As parliament awaited the Queen’s Speech on Thursday, a more modest event got under way nearby in Westminster. The Office for Budget Responsibility (OBR) presented two reports, one on its forecasting record since 2016, the other on recent welfare trends. With pomp and ceremony on display elsewhere, the presentation attracted little attention but the fiscal watchdog will be centre-stage early next year, when Chancellor Sajid Javid presents his first budget. The OBR’s job will be to spell out in sober forecasts what Boris Johnson’s rhetoric and Javid’s decisions really mean for the public finances.

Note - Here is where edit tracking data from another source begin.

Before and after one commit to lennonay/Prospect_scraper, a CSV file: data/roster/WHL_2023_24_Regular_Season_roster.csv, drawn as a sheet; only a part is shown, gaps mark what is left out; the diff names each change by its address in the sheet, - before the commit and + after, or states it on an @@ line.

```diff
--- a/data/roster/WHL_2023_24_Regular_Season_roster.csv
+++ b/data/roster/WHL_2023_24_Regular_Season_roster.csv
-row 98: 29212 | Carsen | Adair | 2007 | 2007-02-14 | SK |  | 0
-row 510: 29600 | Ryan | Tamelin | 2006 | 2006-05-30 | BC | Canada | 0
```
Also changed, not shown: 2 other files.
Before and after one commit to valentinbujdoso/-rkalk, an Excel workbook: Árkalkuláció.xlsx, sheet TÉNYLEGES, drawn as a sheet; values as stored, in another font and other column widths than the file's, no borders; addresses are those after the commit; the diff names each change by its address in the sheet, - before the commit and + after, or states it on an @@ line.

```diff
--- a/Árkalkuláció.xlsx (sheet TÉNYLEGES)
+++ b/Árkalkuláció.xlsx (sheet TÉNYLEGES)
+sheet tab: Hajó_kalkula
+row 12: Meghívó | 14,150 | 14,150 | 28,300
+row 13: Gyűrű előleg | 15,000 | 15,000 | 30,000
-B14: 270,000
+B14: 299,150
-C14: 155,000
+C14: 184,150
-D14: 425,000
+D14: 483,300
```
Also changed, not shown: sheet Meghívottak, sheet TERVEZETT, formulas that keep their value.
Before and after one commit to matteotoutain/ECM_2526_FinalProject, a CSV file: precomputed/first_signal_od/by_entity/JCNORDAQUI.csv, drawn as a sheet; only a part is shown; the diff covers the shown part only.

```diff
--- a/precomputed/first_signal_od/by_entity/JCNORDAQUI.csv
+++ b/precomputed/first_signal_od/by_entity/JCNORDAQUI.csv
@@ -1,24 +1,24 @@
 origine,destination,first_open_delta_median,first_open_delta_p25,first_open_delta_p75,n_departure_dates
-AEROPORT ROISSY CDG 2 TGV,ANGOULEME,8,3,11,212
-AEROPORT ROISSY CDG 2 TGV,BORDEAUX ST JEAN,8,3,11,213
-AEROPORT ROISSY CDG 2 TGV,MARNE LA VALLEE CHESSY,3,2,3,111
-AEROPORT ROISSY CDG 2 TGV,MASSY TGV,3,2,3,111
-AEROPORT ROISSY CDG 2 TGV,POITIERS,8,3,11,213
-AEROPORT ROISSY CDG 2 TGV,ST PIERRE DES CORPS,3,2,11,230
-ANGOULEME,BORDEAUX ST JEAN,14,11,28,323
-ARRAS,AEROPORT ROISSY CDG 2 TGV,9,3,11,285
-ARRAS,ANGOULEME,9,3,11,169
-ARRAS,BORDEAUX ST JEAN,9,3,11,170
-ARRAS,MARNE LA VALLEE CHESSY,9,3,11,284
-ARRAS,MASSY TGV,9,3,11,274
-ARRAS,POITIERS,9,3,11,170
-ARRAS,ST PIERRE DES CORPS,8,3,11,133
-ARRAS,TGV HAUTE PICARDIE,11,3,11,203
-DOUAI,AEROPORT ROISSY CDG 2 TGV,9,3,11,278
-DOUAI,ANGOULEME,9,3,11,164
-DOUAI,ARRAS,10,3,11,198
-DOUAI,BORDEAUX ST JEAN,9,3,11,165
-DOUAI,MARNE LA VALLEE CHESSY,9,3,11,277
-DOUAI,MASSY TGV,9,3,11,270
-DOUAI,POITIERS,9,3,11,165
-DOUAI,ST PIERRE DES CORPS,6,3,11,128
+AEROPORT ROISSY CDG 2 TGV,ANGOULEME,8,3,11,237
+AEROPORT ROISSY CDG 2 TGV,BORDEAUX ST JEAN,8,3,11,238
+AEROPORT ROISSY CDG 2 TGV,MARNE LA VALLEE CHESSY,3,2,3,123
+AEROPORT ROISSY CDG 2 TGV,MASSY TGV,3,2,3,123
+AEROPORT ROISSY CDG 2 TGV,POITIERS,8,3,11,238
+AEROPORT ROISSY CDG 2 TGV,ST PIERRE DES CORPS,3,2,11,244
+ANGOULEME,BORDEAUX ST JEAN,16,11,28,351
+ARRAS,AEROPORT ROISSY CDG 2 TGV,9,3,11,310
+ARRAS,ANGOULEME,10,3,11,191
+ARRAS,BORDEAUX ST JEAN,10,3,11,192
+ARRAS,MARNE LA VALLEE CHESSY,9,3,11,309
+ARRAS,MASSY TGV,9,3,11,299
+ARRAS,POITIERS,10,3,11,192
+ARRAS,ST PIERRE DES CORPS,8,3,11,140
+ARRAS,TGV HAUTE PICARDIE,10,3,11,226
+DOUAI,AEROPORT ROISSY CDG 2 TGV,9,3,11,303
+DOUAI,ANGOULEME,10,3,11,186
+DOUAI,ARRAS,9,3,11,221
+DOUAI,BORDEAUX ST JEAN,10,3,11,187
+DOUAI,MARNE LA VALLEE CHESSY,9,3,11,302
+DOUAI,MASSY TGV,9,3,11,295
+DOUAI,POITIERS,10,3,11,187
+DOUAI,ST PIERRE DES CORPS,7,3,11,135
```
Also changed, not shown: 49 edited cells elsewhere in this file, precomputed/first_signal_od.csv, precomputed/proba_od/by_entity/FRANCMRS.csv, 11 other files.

The OBR’s prominence demonstrates the importance of institutional reforms. Freeing the Bank of England to set monetary policy in order to meet the government’s inflation target was a masterstroke of Gordon Brown when he became chancellor in 1997. Having an independent central bank made it easier to adopt unorthodox measures such as quantitative easing to support the economy after the financial crisis of 2008 and helped steady the ship during the economic and financial turbulence that followed the Brexit vote in 2016. Today’s announcement that Andrew Bailey, currently head of the Financial Conduct Authority, will replace Mark Carney as governor when he steps down in mid-March puts another safe pair of hands at the Bank’s helm.
The OBR is a more recent innovation, but it has already proved the value of an independent public institution in the fiscal realm since 2010, when George Osborne established it on becoming chancellor. Budgetary policy rightly remains the preserve of the Treasury but the OBR is charged with examining and reporting on the sustainability of the public finances. It conducts the economic and fiscal forecasts that frame the chancellor’s decisions. And it assesses how the public finances are performing with respect to the Treasury’s fiscal targets.
One virtue of stripping forecasting away from the Treasury is that the OBR can be open about its record in a way that departments answering to ministers cannot be. Indeed, the act setting up the watchdog obliges it to evaluate its forecasts. On Thursday the OBR revealed how the ones it made in 2016, ahead of the referendum vote in June and after it, compared with actual outcomes since then. The spring forecast, which assumed that Britain would stay in…